**TASK GOAL:**
Copy, from the entries below, each line where the word "docs" can be found.

[Dataset items]
■ ■ ■ ■ ■ ■ ■

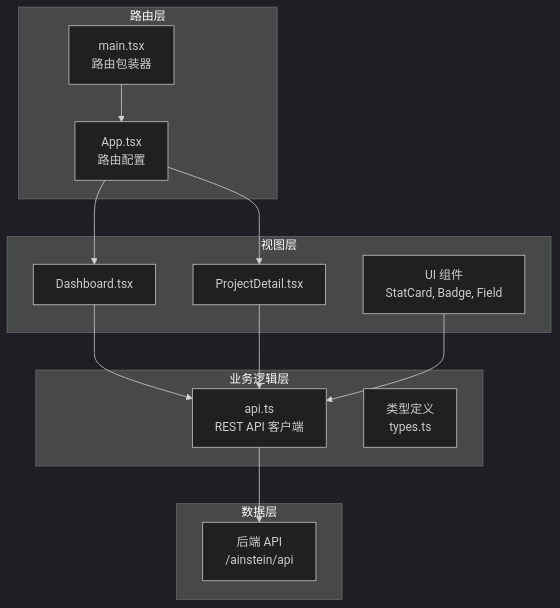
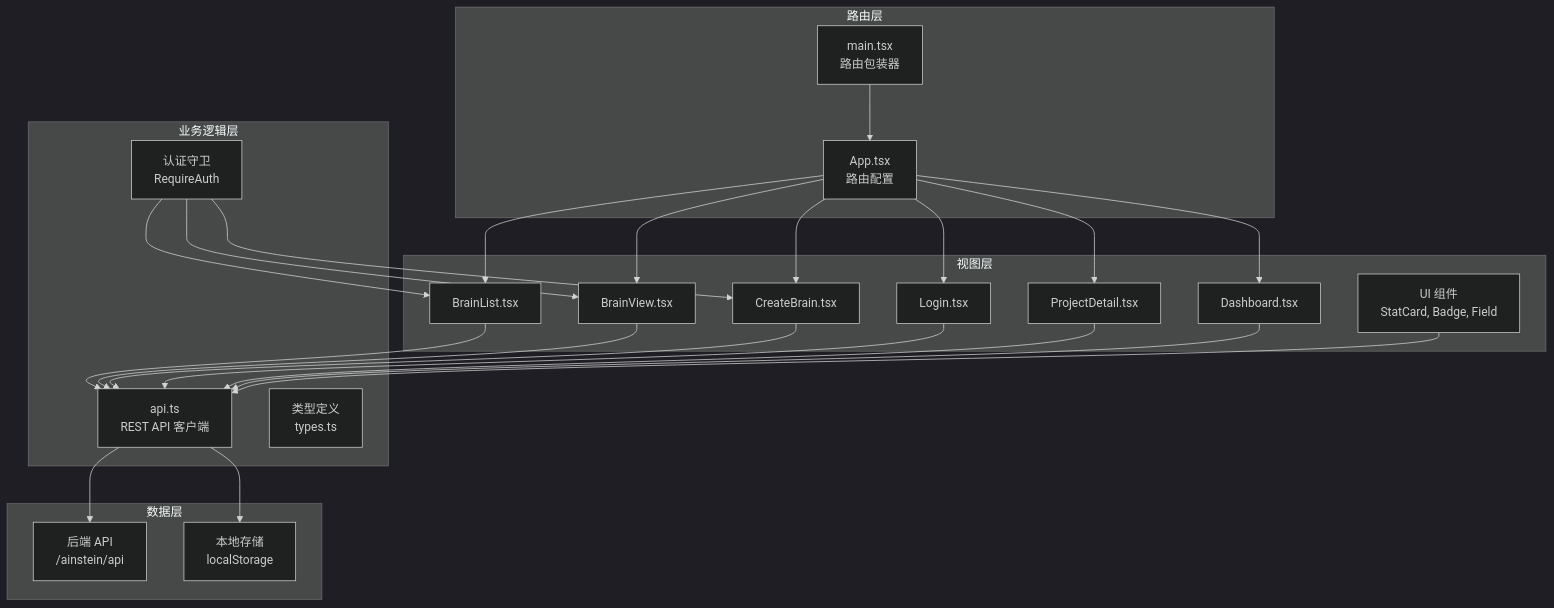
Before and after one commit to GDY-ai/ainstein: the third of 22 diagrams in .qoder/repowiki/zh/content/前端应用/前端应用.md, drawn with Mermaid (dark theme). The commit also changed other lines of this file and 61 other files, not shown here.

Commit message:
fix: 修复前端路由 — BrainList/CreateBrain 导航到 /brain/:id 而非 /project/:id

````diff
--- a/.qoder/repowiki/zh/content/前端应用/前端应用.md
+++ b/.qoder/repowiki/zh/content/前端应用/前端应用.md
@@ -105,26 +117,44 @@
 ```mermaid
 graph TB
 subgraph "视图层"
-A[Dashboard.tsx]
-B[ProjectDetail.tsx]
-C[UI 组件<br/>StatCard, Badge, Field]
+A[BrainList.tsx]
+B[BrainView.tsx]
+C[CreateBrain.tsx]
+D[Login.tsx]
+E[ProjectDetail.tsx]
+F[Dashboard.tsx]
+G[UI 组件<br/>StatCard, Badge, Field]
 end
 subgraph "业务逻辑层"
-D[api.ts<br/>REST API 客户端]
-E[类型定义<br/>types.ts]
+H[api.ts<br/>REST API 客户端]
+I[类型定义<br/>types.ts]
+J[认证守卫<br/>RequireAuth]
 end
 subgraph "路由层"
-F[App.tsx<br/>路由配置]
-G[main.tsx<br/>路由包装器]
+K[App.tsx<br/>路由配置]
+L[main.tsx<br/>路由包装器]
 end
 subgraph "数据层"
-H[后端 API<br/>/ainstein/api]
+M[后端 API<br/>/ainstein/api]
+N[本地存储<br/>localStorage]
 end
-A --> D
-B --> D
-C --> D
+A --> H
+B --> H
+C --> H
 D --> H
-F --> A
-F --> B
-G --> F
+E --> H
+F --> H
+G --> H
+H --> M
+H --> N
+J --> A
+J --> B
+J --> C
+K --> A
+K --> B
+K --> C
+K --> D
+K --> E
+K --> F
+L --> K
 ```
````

■ ■ ■ ■ ■ ■ ■

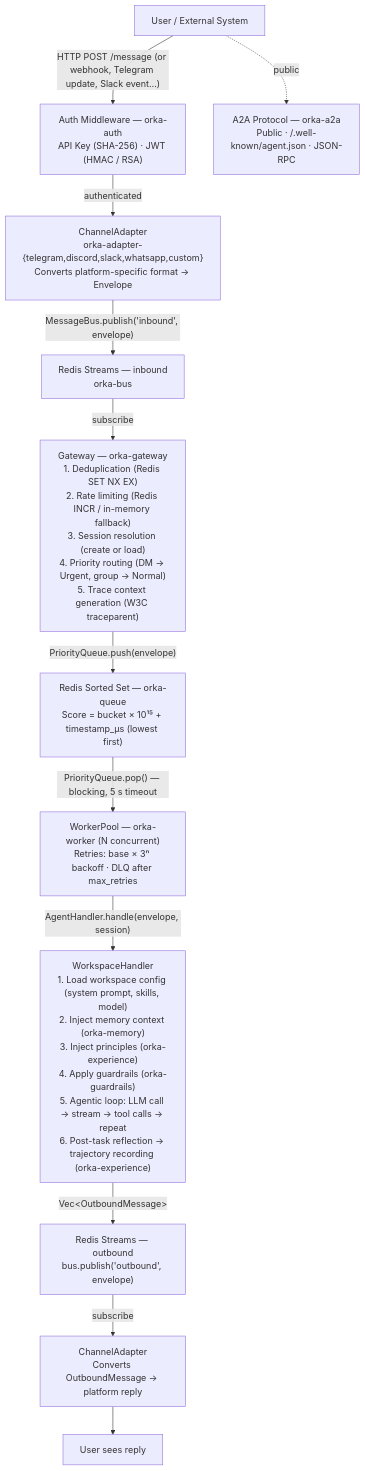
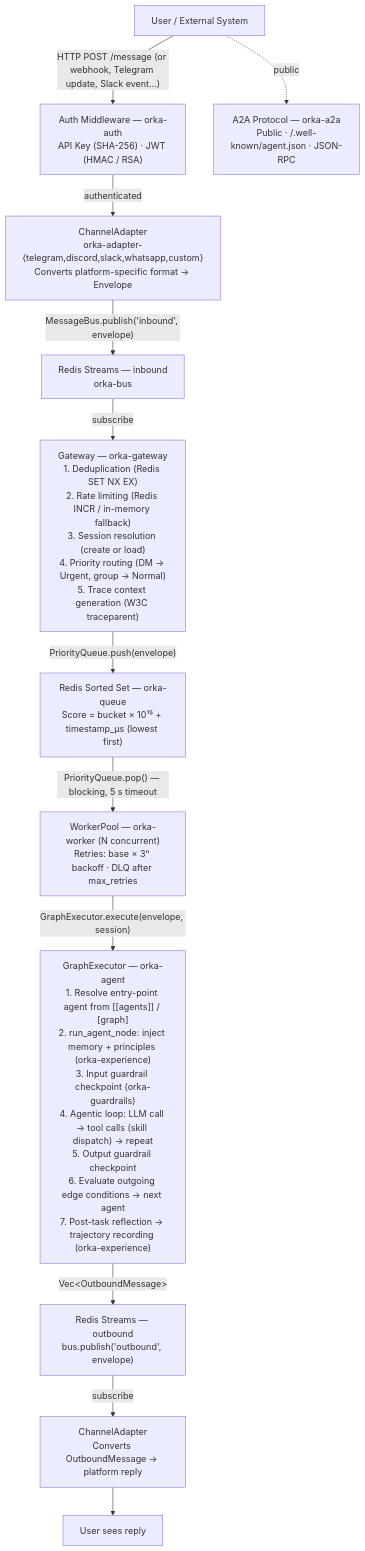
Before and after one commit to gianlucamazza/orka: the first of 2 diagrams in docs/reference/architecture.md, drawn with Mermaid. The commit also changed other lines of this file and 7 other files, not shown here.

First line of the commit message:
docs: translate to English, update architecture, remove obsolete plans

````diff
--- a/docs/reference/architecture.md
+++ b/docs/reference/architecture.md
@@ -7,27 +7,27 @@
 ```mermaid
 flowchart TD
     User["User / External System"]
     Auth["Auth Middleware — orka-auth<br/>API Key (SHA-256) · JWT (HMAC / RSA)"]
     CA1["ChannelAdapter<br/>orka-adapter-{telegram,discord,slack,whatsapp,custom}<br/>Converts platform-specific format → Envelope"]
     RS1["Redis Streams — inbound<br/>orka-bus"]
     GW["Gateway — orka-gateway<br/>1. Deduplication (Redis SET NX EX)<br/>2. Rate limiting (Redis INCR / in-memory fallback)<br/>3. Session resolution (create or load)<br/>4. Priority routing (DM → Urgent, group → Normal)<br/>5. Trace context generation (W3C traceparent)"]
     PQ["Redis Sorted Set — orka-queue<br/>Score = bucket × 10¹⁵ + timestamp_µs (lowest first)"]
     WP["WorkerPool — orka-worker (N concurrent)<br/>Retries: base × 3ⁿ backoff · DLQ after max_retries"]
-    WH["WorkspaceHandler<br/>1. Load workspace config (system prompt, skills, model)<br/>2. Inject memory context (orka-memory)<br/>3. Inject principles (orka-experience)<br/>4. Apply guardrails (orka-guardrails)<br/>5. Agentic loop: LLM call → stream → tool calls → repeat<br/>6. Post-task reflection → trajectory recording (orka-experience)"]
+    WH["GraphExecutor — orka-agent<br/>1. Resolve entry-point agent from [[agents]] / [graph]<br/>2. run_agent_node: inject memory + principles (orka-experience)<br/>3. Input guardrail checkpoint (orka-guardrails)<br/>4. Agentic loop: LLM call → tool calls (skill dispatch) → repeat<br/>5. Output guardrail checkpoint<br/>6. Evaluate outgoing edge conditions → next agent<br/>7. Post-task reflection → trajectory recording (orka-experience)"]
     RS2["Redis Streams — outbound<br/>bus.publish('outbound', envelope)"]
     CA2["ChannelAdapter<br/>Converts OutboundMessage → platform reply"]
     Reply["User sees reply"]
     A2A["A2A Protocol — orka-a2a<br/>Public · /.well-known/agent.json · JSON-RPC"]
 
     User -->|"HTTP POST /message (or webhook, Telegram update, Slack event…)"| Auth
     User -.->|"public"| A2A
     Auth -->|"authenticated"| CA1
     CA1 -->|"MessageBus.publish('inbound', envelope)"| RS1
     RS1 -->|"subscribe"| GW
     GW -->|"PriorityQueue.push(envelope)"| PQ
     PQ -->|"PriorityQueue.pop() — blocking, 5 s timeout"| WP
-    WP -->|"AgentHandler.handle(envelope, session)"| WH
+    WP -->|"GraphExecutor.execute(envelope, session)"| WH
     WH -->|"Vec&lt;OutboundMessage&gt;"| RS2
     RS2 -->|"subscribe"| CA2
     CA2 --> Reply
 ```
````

■ ■ ■ ■ ■ ■ ■

**OUTPUT FOR THIS EXERCISE:**
Before and after one commit to gianlucamazza/orka: the first of 2 diagrams in docs/reference/architecture.md, drawn with Mermaid. The commit also changed other lines of this file and 7 other files, not shown here.
docs: translate to English, update architecture, remove obsolete plans
--- a/docs/reference/architecture.md
+++ b/docs/reference/architecture.md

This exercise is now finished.